- Since then, however, the ablution facilities have been returned.
- The department is faced with several challenges relating to the group of refugees .
The Department of Home Affairs confirmed that all ablution facilities, which were removed from the Paint City refugee site in Bellville, had been returned.
Showers and portable toilets were removed on Monday afternoon.
The department's spokesperson, Siya Qoza, confirmed the facilities had since been returned.
"The provision of these facilities and services is a temporary measure offered on humanitarian grounds, while we are approaching the courts for an eviction order. The protesters in Paint City have rejected all offers, including reintegration or voluntary repatriation to countries of their origin."
The department has been in negotiation with the group of refugees, who occupied Greenmarket Square and the Central Methodist Mission church since October 2019.
The group was subsequently relocated to either the Paint City site or the Wingfield military base.
The move was due to Covid-19 regulations.
The department put forward two proposals: to reintegrate the refugees back into their communities or repatriation.
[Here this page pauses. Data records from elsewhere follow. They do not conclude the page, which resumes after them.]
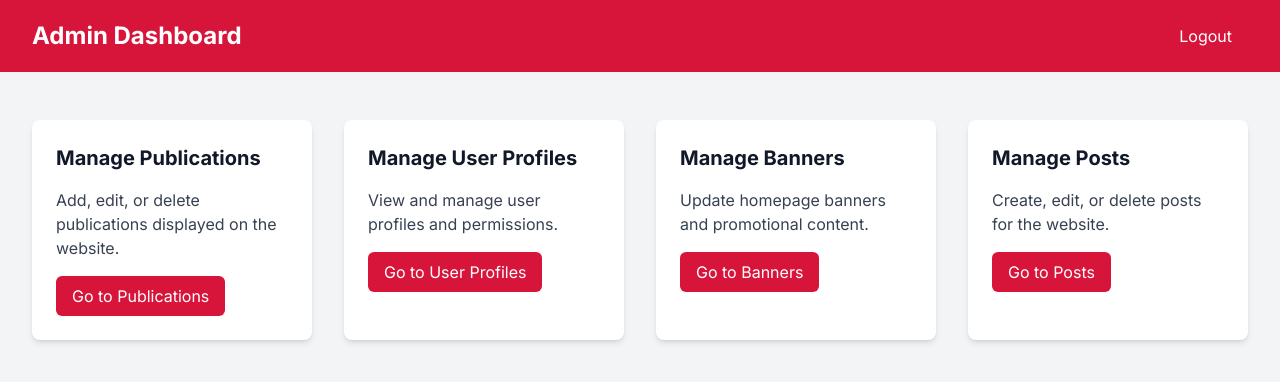
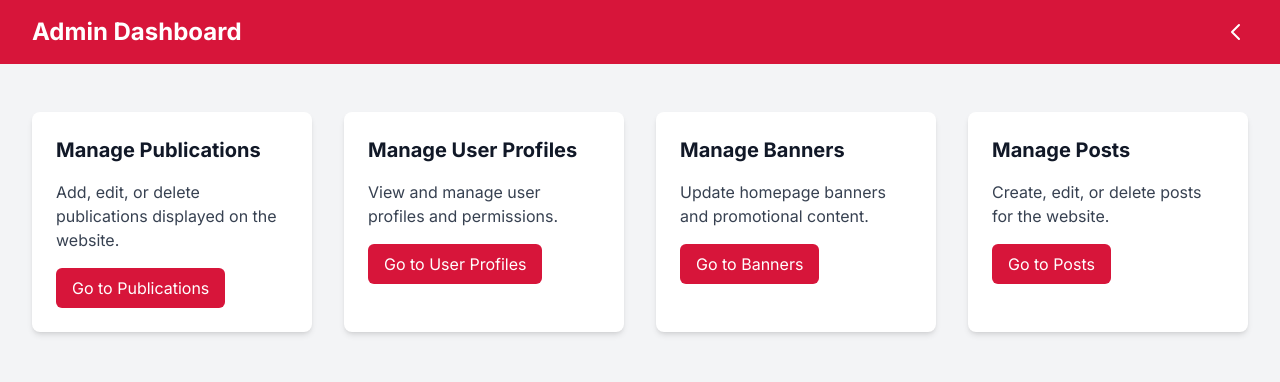
Before and after one commit to user38003/Cap-B, a Next.js app: page /admin in a window 1280 px wide. Shown: the top 382 px of the page. Built offline with nearby package versions, Linux system fonts and the light colour scheme.

Commit message:
Button update

```diff
--- a/app/admin/page.tsx
+++ b/app/admin/page.tsx
@@ -8,9 +8,22 @@
                     <h1 className="text-2xl font-bold">Admin Dashboard</h1>
                     <a
                         href="/"
-                        className="text-white hover:bg-[#b01232] px-4 py-2 rounded-md transition-colors"
+                        className="text-white hover:text-white/80"
                     >
-                        Logout
+                        <svg
+                            xmlns="http://www.w3.org/2000/svg"
+                            className="h-6 w-6"
+                            fill="none"
+                            viewBox="0 0 24 24"
+                            stroke="currentColor"
+                        >
+                            <path
+                                strokeLinecap="round"
+                                strokeLinejoin="round"
+                                strokeWidth={2}
+                                d="M15 19l-7-7 7-7"
+                            />
+                        </svg>
                     </a>
                 </div>
             </header>
--- a/app/admin/publications/page.tsx
+++ b/app/admin/publications/page.tsx
@@ -40,9 +40,22 @@
                     <h1 className="text-2xl font-bold">Manage Publications</h1>
                     <a
                         href="/admin"
-                        className="text-white hover:bg-[#b01232] px-4 py-2 rounded-md transition-colors"
+                        className="text-white hover:text-white/80"
                     >
-                        Back to Admin
+                        <svg
+                            xmlns="http://www.w3.org/2000/svg"
+                            className="h-6 w-6"
+                            fill="none"
+                            viewBox="0 0 24 24"
+                            stroke="currentColor"
+                        >
+                            <path
+                                strokeLinecap="round"
+                                strokeLinejoin="round"
+                                strokeWidth={2}
+                                d="M15 19l-7-7 7-7"
+                            />
+                        </svg>
                     </a>
                 </div>
             </header>
```
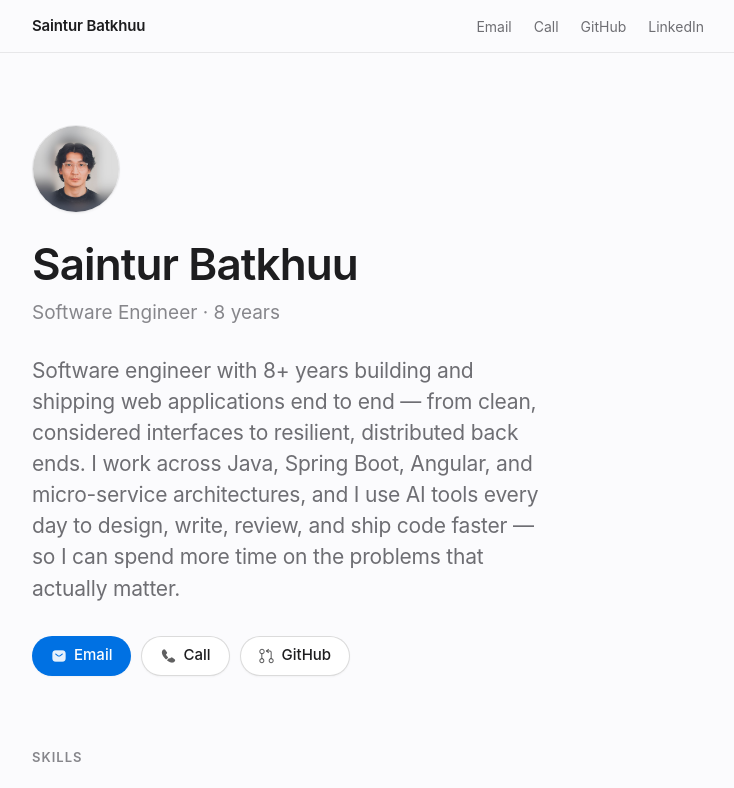
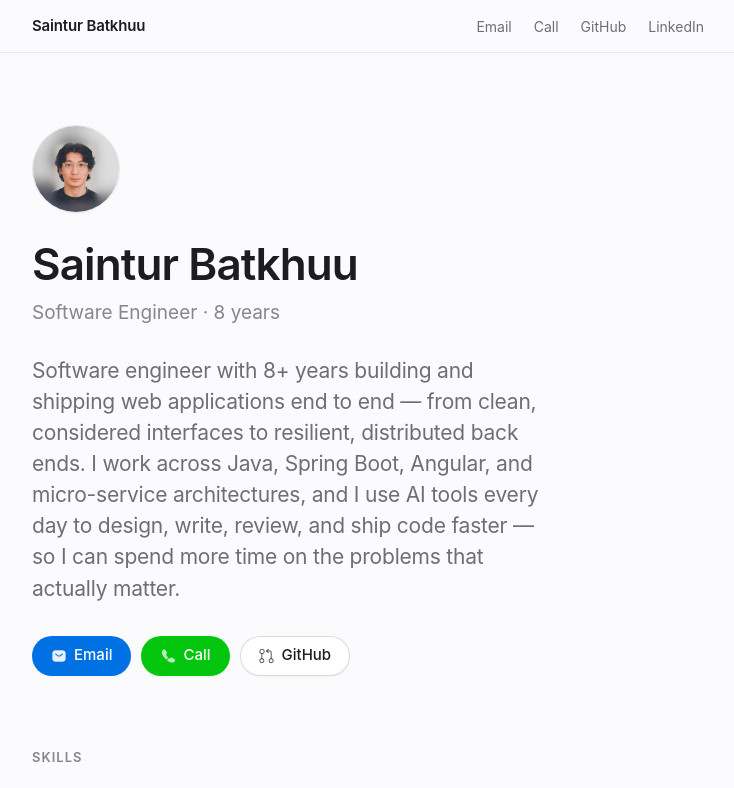
Before and after one commit to saintur/resume, an Angular app: page / in a window 1280 px wide. Shown: the top 788 px of the page, without its empty margins (272-1006 px from the left). Built offline with nearby package versions, Linux system fonts and the light colour scheme.

Commit message:
call green color

```diff
--- a/src/app/app.component.html
+++ b/src/app/app.component.html
@@ -3,7 +3,7 @@
     <span class="nav-name">{{ user.firstname }} {{ user.lastname }}</span>
     <nav class="nav-links">
       <a href="mailto:saintur.batkhuu@gmail.com">Email</a>
-      <a href="tel:+1(646)238-8558">Call</a>
+      <a class="green" href="tel:+1(646)238-8558">Call</a>
       <a [attr.href]="user.github" target="_blank" rel="noopener">GitHub</a>
       <a [attr.href]="user.web" target="_blank" rel="noopener">LinkedIn</a>
     </nav>
@@ -22,7 +22,7 @@
       <a class="btn primary" href="mailto:saintur.batkhuu@gmail.com">
         <i class="isb-sms"></i> Email
       </a>
-      <a class="btn" href="tel:+1(646)238-8558">
+      <a class="btn green" href="tel:+1(646)238-8558">
         <i class="isb-call"></i> Call
       </a>
       <a class="btn" [attr.href]="user.github" target="_blank" rel="noopener">
--- a/src/styles.css
+++ b/src/styles.css
@@ -18,6 +18,9 @@
 
     --accent: #0071e3;
     --accent-soft: rgba(0, 113, 227, 0.1);
+
+    --green: #05c60e;
+    --green-soft: rgb(30 227 0 / 0.1);
 
     --nav-bg: rgba(251, 251, 253, 0.72);
 
@@ -47,6 +50,9 @@
 
         --accent: #2997ff;
         --accent-soft: rgba(41, 151, 255, 0.14);
+
+        --green: #13df1d;
+        --green-soft: rgb(30 227 0 / 0.1);
 
         --nav-bg: rgba(0, 0, 0, 0.72);
 
@@ -234,6 +240,12 @@ img {
     color: #fff;
     background: var(--accent);
     border-color: transparent;
+}
+
+.btn.green {
+    color: #fff;
+    background-color: var(--green);
+    border-color: var(--green-soft);
 }
 
 .btn.primary i {
```
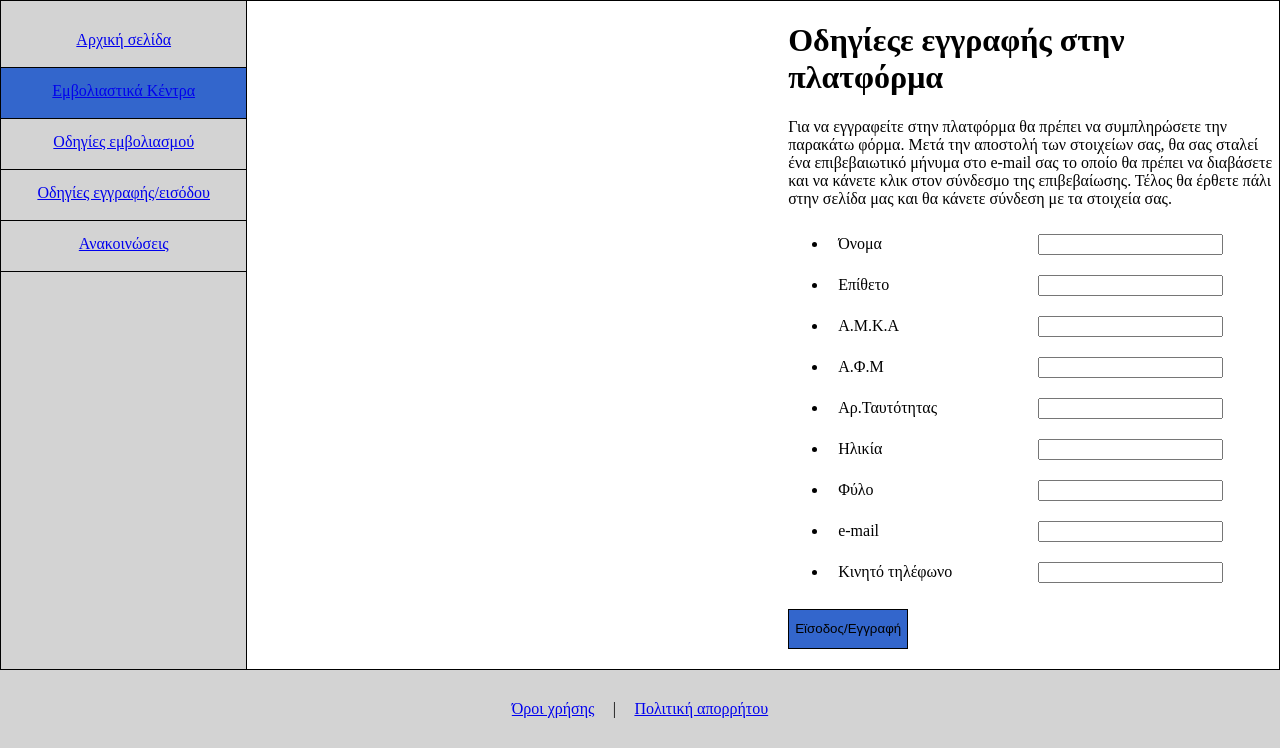
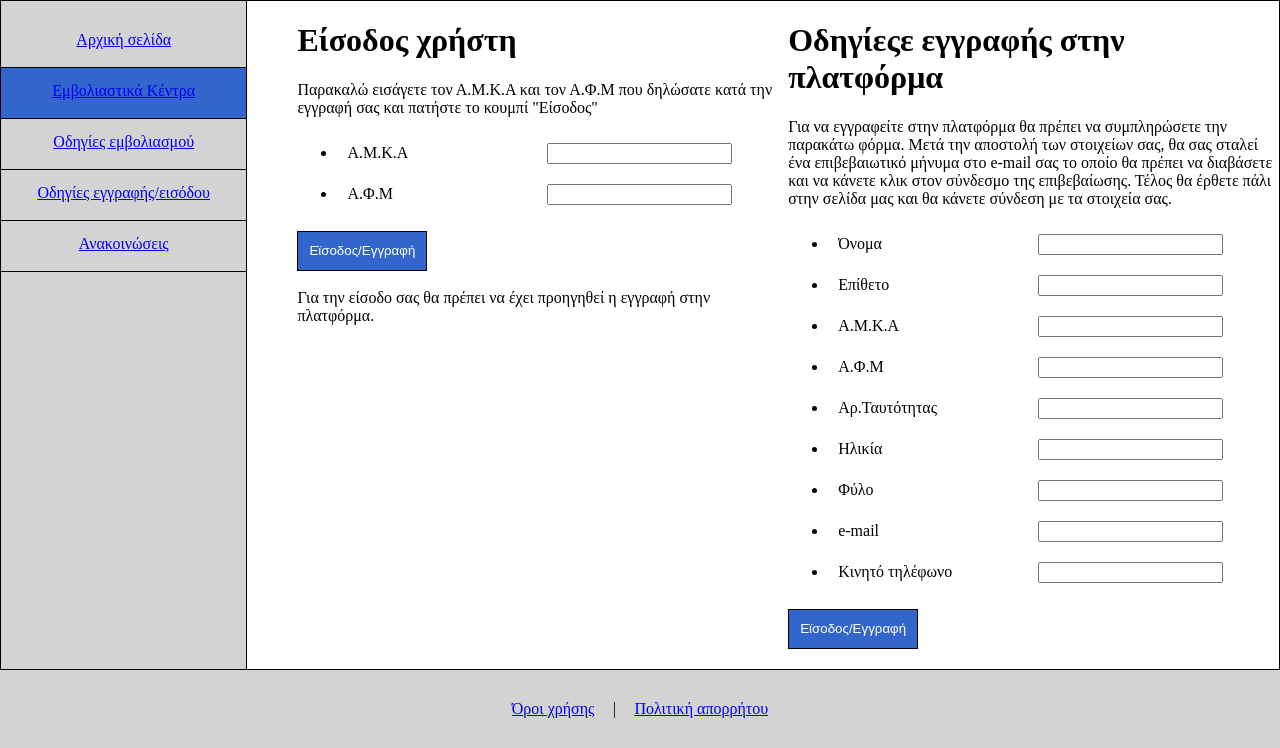
Before and after one commit to themhz/ergasia_pli23_html, a PHP site: page /eisodos_eggrafh.html in a window 1280 px wide. Shown: the part 127-875 px from the top of the page. Run offline with PHP 8.4, Linux system fonts and the light colour scheme; some libraries are stand-ins or nearby versions.

Commit message:
prosthesame login kai register

```diff
--- a/eisodos_eggrafh.html
+++ b/eisodos_eggrafh.html
@@ -36,7 +36,24 @@
         <div class="right">
             <div class="box">
                 <div class="box-l">
+                    <form>
+                        <div class="login">
 
+                            <h1>Είσοδος χρήστη</h1>
+                            <p>
+                                Παρακαλώ εισάγετε τον Α.Μ.Κ.Α και τον Α.Φ.Μ που δηλώσατε κατά την εγγραφή σας και πατήστε το κουμπί "Είσοδος"
+                            </p>
+                            <ul>
+                                <li><label for="amka">Α.Μ.Κ.Α</label><input type="text" class="form-control" id="amka"
+                                        name="amka" required></li>
+                                <li><label for="afm">Α.Φ.Μ</label><input type="text" class="form-control" id="afm" name="afm"
+                                        required></li>
+                            </ul>
+                            <input type="submit" value="Εϊσοδος/Εγγραφή" class="button"><br><br>
+
+                            Για την είσοδο σας θα πρέπει να έχει προηγηθεί η εγγραφή στην πλατφόρμα.
+                        </div>
+                    </form>
                 </div>
                 <div class="box-r">
                     <form>
--- a/style.css
+++ b/style.css
@@ -121,11 +121,12 @@ body {
 .main .right .box .box-l{
     display: flex;
     flex-direction: column;
-    align-self: center;
+    /* align-self: center; */
     width: 50%;
-    justify-content: center;
+
     list-style: none;
     padding-bottom: 20px;
+    align-items: stretch;
 }
 
 
@@ -166,17 +167,19 @@ body {
 }
 
 
-.odigies{
-
+.odigies, .login{
+    align-items: stretch;
 }
 
-.odigies >ul li{
+.login  >ul li, .odigies >ul li{
     padding: 10px;
 }
-.odigies >ul li >label{
+.login  >ul li >label, .odigies >ul li >label{
     display:inline-block;
     width:200px;
 }
+
+
 
 .anakoinoseis{
     display: flex;
@@ -210,6 +213,12 @@ body {
 .button{
     background-color: #3366CC;
     border: 1px solid black;
-    width:120px;
+    color:white;
+    width:130px;
     height:40px;
+    cursor:pointer;
 }
+.button:hover{
+    background-color: #ffff;
+    color:black;
+}
```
A spokesperson for the refugees, Hafiz Mohammed, said:
The City of Cape Town said it was not responsible for the refugees, saying it fell within the mandate of the home affairs department. However, the City said it was concerned about the environmental health crisis at the site.
Mayoral committee member for community services and health, Zahid Badroodien, told News24 the removal of the ablution facilities by the national government had posed an environmental health risk.
"This is worsened by the inhumane and undignified living circumstances that the national government has subjected them to."